_How to complete this task_
Your task is to write out all of the records once more, exactly.

Front-end code change data
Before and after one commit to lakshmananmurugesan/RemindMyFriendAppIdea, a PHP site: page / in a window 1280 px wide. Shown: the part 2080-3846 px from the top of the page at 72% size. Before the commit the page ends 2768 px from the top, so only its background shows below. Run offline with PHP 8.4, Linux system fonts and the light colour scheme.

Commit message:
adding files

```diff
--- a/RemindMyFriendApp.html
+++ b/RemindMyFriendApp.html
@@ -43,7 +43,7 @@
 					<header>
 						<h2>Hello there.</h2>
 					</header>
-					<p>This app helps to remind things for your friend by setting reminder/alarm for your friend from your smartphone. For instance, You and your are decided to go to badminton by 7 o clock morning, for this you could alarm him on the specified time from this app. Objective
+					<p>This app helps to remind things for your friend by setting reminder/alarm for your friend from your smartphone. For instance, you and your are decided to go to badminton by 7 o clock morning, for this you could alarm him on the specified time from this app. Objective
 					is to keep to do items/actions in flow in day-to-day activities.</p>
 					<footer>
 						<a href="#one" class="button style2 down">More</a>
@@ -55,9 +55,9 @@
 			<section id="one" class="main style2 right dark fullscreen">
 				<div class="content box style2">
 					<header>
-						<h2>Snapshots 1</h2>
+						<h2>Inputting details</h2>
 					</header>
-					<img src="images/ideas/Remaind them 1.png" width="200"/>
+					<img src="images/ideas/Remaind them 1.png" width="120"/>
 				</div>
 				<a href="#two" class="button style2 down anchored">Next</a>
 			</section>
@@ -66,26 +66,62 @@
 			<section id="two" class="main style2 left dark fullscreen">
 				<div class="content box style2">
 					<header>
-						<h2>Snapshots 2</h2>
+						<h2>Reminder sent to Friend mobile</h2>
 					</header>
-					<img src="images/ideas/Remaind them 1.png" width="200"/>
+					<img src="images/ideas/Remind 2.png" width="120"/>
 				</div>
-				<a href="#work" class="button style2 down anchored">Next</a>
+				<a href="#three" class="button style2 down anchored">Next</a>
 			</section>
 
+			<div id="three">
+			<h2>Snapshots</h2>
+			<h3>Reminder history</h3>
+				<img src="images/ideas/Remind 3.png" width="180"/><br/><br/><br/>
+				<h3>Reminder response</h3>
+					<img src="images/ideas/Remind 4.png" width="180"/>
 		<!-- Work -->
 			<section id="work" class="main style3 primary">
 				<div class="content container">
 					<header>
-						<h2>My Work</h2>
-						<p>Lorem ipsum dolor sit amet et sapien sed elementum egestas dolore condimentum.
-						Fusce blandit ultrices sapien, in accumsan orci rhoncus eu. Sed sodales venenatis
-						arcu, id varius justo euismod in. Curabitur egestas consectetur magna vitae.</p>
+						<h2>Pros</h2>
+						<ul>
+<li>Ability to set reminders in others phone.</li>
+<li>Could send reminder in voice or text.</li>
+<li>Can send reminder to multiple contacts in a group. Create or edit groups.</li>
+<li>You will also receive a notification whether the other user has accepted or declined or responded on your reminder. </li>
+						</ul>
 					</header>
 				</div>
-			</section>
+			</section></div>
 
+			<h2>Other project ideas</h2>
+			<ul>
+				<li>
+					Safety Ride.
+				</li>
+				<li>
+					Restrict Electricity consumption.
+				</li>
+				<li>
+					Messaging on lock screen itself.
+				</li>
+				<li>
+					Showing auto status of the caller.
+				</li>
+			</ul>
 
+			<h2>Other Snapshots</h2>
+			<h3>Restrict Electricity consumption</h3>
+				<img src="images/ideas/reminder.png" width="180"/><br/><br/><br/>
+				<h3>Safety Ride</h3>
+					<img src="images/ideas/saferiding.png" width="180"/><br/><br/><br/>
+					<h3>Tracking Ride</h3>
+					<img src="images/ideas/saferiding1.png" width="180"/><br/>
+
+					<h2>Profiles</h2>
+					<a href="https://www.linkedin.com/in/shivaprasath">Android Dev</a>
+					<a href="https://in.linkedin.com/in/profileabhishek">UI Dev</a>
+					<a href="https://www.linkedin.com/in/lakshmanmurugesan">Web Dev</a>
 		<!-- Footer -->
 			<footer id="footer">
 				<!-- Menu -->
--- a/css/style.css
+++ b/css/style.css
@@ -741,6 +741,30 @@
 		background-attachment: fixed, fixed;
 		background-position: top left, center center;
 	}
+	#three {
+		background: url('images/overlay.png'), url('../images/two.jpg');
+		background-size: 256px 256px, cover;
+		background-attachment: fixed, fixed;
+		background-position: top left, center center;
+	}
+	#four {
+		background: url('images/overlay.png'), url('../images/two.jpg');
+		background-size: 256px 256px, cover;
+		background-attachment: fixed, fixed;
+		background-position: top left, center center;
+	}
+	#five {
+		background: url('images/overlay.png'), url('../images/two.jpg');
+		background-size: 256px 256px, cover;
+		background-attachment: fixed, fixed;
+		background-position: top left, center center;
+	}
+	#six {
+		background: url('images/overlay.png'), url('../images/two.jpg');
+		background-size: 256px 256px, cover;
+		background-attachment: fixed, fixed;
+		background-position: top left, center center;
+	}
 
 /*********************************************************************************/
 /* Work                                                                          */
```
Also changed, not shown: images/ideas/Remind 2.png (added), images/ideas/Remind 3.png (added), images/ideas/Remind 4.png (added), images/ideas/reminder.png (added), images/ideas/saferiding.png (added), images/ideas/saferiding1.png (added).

_Written solution_
Before and after one commit to lakshmananmurugesan/RemindMyFriendAppIdea, a PHP site: page / in a window 1280 px wide. Shown: the part 2080-3846 px from the top of the page at 72% size. Before the commit the page ends 2768 px from the top, so only its background shows below. Run offline with PHP 8.4, Linux system fonts and the light colour scheme.

Commit message:
adding files

```diff
--- a/RemindMyFriendApp.html
+++ b/RemindMyFriendApp.html
@@ -43,7 +43,7 @@
 					<header>
 						<h2>Hello there.</h2>
 					</header>
-					<p>This app helps to remind things for your friend by setting reminder/alarm for your friend from your smartphone. For instance, You and your are decided to go to badminton by 7 o clock morning, for this you could alarm him on the specified time from this app. Objective
+					<p>This app helps to remind things for your friend by setting reminder/alarm for your friend from your smartphone. For instance, you and your are decided to go to badminton by 7 o clock morning, for this you could alarm him on the specified time from this app. Objective
 					is to keep to do items/actions in flow in day-to-day activities.</p>
 					<footer>
 						<a href="#one" class="button style2 down">More</a>
@@ -55,9 +55,9 @@
 			<section id="one" class="main style2 right dark fullscreen">
 				<div class="content box style2">
 					<header>
-						<h2>Snapshots 1</h2>
+						<h2>Inputting details</h2>
 					</header>
-					<img src="images/ideas/Remaind them 1.png" width="200"/>
+					<img src="images/ideas/Remaind them 1.png" width="120"/>
 				</div>
 				<a href="#two" class="button style2 down anchored">Next</a>
 			</section>
@@ -66,26 +66,62 @@
 			<section id="two" class="main style2 left dark fullscreen">
 				<div class="content box style2">
 					<header>
-						<h2>Snapshots 2</h2>
+						<h2>Reminder sent to Friend mobile</h2>
 					</header>
-					<img src="images/ideas/Remaind them 1.png" width="200"/>
+					<img src="images/ideas/Remind 2.png" width="120"/>
 				</div>
-				<a href="#work" class="button style2 down anchored">Next</a>
+				<a href="#three" class="button style2 down anchored">Next</a>
 			</section>
 
+			<div id="three">
+			<h2>Snapshots</h2>
+			<h3>Reminder history</h3>
+				<img src="images/ideas/Remind 3.png" width="180"/><br/><br/><br/>
+				<h3>Reminder response</h3>
+					<img src="images/ideas/Remind 4.png" width="180"/>
 		<!-- Work -->
 			<section id="work" class="main style3 primary">
 				<div class="content container">
 					<header>
-						<h2>My Work</h2>
-						<p>Lorem ipsum dolor sit amet et sapien sed elementum egestas dolore condimentum.
-						Fusce blandit ultrices sapien, in accumsan orci rhoncus eu. Sed sodales venenatis
-						arcu, id varius justo euismod in. Curabitur egestas consectetur magna vitae.</p>
+						<h2>Pros</h2>
+						<ul>
+<li>Ability to set reminders in others phone.</li>
+<li>Could send reminder in voice or text.</li>
+<li>Can send reminder to multiple contacts in a group. Create or edit groups.</li>
+<li>You will also receive a notification whether the other user has accepted or declined or responded on your reminder. </li>
+						</ul>
 					</header>
 				</div>
-			</section>
+			</section></div>
 
+			<h2>Other project ideas</h2>
+			<ul>
+				<li>
+					Safety Ride.
+				</li>
+				<li>
+					Restrict Electricity consumption.
+				</li>
+				<li>
+					Messaging on lock screen itself.
+				</li>
+				<li>
+					Showing auto status of the caller.
+				</li>
+			</ul>
 
+			<h2>Other Snapshots</h2>
+			<h3>Restrict Electricity consumption</h3>
+				<img src="images/ideas/reminder.png" width="180"/><br/><br/><br/>
+				<h3>Safety Ride</h3>
+					<img src="images/ideas/saferiding.png" width="180"/><br/><br/><br/>
+					<h3>Tracking Ride</h3>
+					<img src="images/ideas/saferiding1.png" width="180"/><br/>
+
+					<h2>Profiles</h2>
+					<a href="https://www.linkedin.com/in/shivaprasath">Android Dev</a>
+					<a href="https://in.linkedin.com/in/profileabhishek">UI Dev</a>
+					<a href="https://www.linkedin.com/in/lakshmanmurugesan">Web Dev</a>
 		<!-- Footer -->
 			<footer id="footer">
 				<!-- Menu -->
--- a/css/style.css
+++ b/css/style.css
@@ -741,6 +741,30 @@
 		background-attachment: fixed, fixed;
 		background-position: top left, center center;
 	}
+	#three {
+		background: url('images/overlay.png'), url('../images/two.jpg');
+		background-size: 256px 256px, cover;
+		background-attachment: fixed, fixed;
+		background-position: top left, center center;
+	}
+	#four {
+		background: url('images/overlay.png'), url('../images/two.jpg');
+		background-size: 256px 256px, cover;
+		background-attachment: fixed, fixed;
+		background-position: top left, center center;
+	}
+	#five {
+		background: url('images/overlay.png'), url('../images/two.jpg');
+		background-size: 256px 256px, cover;
+		background-attachment: fixed, fixed;
+		background-position: top left, center center;
+	}
+	#six {
+		background: url('images/overlay.png'), url('../images/two.jpg');
+		background-size: 256px 256px, cover;
+		background-attachment: fixed, fixed;
+		background-position: top left, center center;
+	}
 
 /*********************************************************************************/
 /* Work                                                                          */
```
Also changed, not shown: images/ideas/Remind 2.png (added), images/ideas/Remind 3.png (added), images/ideas/Remind 4.png (added), images/ideas/reminder.png (added), images/ideas/saferiding.png (added), images/ideas/saferiding1.png (added).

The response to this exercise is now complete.